• [Dataset extract]:
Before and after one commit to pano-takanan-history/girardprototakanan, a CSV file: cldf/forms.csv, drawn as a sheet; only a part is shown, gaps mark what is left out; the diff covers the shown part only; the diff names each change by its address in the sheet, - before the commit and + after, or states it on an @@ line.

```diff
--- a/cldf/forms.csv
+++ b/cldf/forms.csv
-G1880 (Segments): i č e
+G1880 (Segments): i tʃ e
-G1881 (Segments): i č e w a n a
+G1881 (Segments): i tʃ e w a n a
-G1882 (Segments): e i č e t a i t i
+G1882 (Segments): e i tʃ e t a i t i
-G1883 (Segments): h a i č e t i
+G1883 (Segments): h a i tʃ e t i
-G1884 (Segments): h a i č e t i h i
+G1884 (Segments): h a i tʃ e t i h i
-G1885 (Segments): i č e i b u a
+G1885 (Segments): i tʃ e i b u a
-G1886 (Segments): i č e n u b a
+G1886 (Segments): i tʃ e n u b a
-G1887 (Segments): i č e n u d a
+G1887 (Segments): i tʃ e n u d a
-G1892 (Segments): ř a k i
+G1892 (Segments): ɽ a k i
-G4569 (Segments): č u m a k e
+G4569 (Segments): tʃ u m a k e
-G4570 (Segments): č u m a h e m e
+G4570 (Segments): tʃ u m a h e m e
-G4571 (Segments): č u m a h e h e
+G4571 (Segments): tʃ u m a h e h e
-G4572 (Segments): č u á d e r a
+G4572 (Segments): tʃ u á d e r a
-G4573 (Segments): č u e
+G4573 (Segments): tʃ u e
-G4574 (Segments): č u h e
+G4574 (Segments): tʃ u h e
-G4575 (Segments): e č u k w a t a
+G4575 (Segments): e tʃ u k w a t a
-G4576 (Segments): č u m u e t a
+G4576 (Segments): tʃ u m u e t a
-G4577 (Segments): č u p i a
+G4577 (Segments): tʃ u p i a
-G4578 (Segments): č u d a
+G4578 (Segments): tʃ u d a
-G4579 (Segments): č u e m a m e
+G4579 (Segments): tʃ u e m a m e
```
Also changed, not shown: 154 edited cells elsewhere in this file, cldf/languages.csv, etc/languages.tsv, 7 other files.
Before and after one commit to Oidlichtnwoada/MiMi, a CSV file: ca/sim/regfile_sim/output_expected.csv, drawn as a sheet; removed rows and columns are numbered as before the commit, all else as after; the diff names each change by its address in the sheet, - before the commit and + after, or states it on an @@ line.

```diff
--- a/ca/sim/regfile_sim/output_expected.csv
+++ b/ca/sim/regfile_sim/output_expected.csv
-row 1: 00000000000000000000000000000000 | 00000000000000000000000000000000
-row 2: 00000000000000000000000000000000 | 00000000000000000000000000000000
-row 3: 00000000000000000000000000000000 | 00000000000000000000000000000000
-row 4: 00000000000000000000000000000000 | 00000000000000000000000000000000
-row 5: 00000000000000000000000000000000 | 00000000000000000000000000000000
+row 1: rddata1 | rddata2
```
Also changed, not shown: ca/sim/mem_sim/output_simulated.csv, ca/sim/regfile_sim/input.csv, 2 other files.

• [Exercise description]: Give the data again, unchanged in every line.

• [Answer]:
Before and after one commit to pano-takanan-history/girardprototakanan, a CSV file: cldf/forms.csv, drawn as a sheet; only a part is shown, gaps mark what is left out; the diff covers the shown part only; the diff names each change by its address in the sheet, - before the commit and + after, or states it on an @@ line.

```diff
--- a/cldf/forms.csv
+++ b/cldf/forms.csv
-G1880 (Segments): i č e
+G1880 (Segments): i tʃ e
-G1881 (Segments): i č e w a n a
+G1881 (Segments): i tʃ e w a n a
-G1882 (Segments): e i č e t a i t i
+G1882 (Segments): e i tʃ e t a i t i
-G1883 (Segments): h a i č e t i
+G1883 (Segments): h a i tʃ e t i
-G1884 (Segments): h a i č e t i h i
+G1884 (Segments): h a i tʃ e t i h i
-G1885 (Segments): i č e i b u a
+G1885 (Segments): i tʃ e i b u a
-G1886 (Segments): i č e n u b a
+G1886 (Segments): i tʃ e n u b a
-G1887 (Segments): i č e n u d a
+G1887 (Segments): i tʃ e n u d a
-G1892 (Segments): ř a k i
+G1892 (Segments): ɽ a k i
-G4569 (Segments): č u m a k e
+G4569 (Segments): tʃ u m a k e
-G4570 (Segments): č u m a h e m e
+G4570 (Segments): tʃ u m a h e m e
-G4571 (Segments): č u m a h e h e
+G4571 (Segments): tʃ u m a h e h e
-G4572 (Segments): č u á d e r a
+G4572 (Segments): tʃ u á d e r a
-G4573 (Segments): č u e
+G4573 (Segments): tʃ u e
-G4574 (Segments): č u h e
+G4574 (Segments): tʃ u h e
-G4575 (Segments): e č u k w a t a
+G4575 (Segments): e tʃ u k w a t a
-G4576 (Segments): č u m u e t a
+G4576 (Segments): tʃ u m u e t a
-G4577 (Segments): č u p i a
+G4577 (Segments): tʃ u p i a
-G4578 (Segments): č u d a
+G4578 (Segments): tʃ u d a
-G4579 (Segments): č u e m a m e
+G4579 (Segments): tʃ u e m a m e
```
Also changed, not shown: 154 edited cells elsewhere in this file, cldf/languages.csv, etc/languages.tsv, 7 other files.
Before and after one commit to Oidlichtnwoada/MiMi, a CSV file: ca/sim/regfile_sim/output_expected.csv, drawn as a sheet; removed rows and columns are numbered as before the commit, all else as after; the diff names each change by its address in the sheet, - before the commit and + after, or states it on an @@ line.

```diff
--- a/ca/sim/regfile_sim/output_expected.csv
+++ b/ca/sim/regfile_sim/output_expected.csv
-row 1: 00000000000000000000000000000000 | 00000000000000000000000000000000
-row 2: 00000000000000000000000000000000 | 00000000000000000000000000000000
-row 3: 00000000000000000000000000000000 | 00000000000000000000000000000000
-row 4: 00000000000000000000000000000000 | 00000000000000000000000000000000
-row 5: 00000000000000000000000000000000 | 00000000000000000000000000000000
+row 1: rddata1 | rddata2
```
Also changed, not shown: ca/sim/mem_sim/output_simulated.csv, ca/sim/regfile_sim/input.csv, 2 other files.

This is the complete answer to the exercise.